    • Measurements of Speckle Lifetimes in Near-infrared Extreme Adaptive Optics Images for Optimizing Focal Plane Wavefront Control

      Goebel, Sean B.; Guyon, Olivier; Hall, Donald N. B.; Jovanovic, Nemanja; Lozi, Julien; Martinache, Frantz; Univ Arizona, Steward Observ; Univ Arizona, Coll Opt Sci (IOP PUBLISHING LTD, 2018-10)
      Although extreme adaptive optics (ExAO) systems can greatly reduce the effects of atmospheric turbulence and deliver diffraction-limited images, our ability to observe faint objects such as extrasolar planets or debris disks at small angular separations is greatly limited by the presence of a speckle halo caused by imperfect wavefront corrections. These speckles change with a variety of timescales, from milliseconds to many hours, and various techniques have been developed to mitigate them during observations and during data reduction. Detection limits improve with increased speckle reduction, so an understanding of how speckles evolve (particularly at near-infrared wavelengths, which is where most adaptive optics science instruments operate) is of distinct interest. We used a SAPHIRA detector behind Subaru Telescope's SCExAO instrument to collect H-band images of the ExAO-corrected point-spread function (PSF) at a frame rate of 1.68 kHz. We analyzed these images using two techniques to measure the timescales over which the speckles evolved. In the first technique, we analyzed the images in a manner applicable to predicting performance of real-time speckle-nulling loops.

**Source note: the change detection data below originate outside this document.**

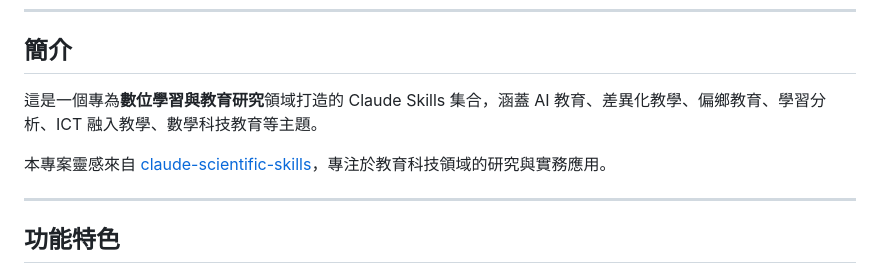
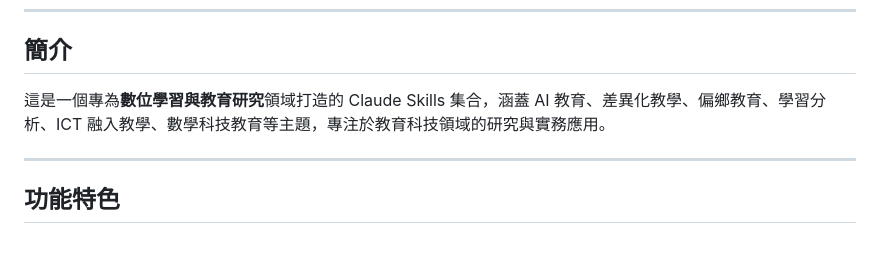
Before and after one commit to ChatGPT3a01/claude-educational-ai-skills, a Markdown page: README.md, the part around the change. Rendered like a GitHub page; blank space fills up the shorter version.

Commit message:
Update: 移除專案靈感來源說明

```diff
--- a/README.md
+++ b/README.md
@@ -14,9 +14,7 @@
 
 ## 簡介
 
-這是一個專為**數位學習與教育研究**領域打造的 Claude Skills 集合，涵蓋 AI 教育、差異化教學、偏鄉教育、學習分析、ICT 融入教學、數學科技教育等主題。
-
-本專案靈感來自 [claude-scientific-skills](https://github.com/backtrue/claude-scientific-skills)，專注於教育科技領域的研究與實務應用。
+這是一個專為**數位學習與教育研究**領域打造的 Claude Skills 集合，涵蓋 AI 教育、差異化教學、偏鄉教育、學習分析、ICT 融入教學、數學科技教育等主題，專注於教育科技領域的研究與實務應用。
 
 ---
 
```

We repeated this analysis using data from several nights to account for varying weather and AO conditions. In our second analysis, which follows the techniques employed by Milli et al. (2016) but using data with three orders of magnitude better temporal resolution, we identified a new regime of speckle behavior that occurs at timescales of milliseconds. It is not purely an instrument effect and likely is an atmospheric timescale filtered by the ExAO response. We also observed an exponential decay in the Pearson's correlation coefficients (which we employed to quantify the change in speckles) on timescales of seconds and a linear decay on timescales of minutes, which is in agreement with the behavior observed by Milli et al. For both of our analyses, we also collected similar data sets using SCExAO's internal light source to separate atmospheric effects from instrumental effects.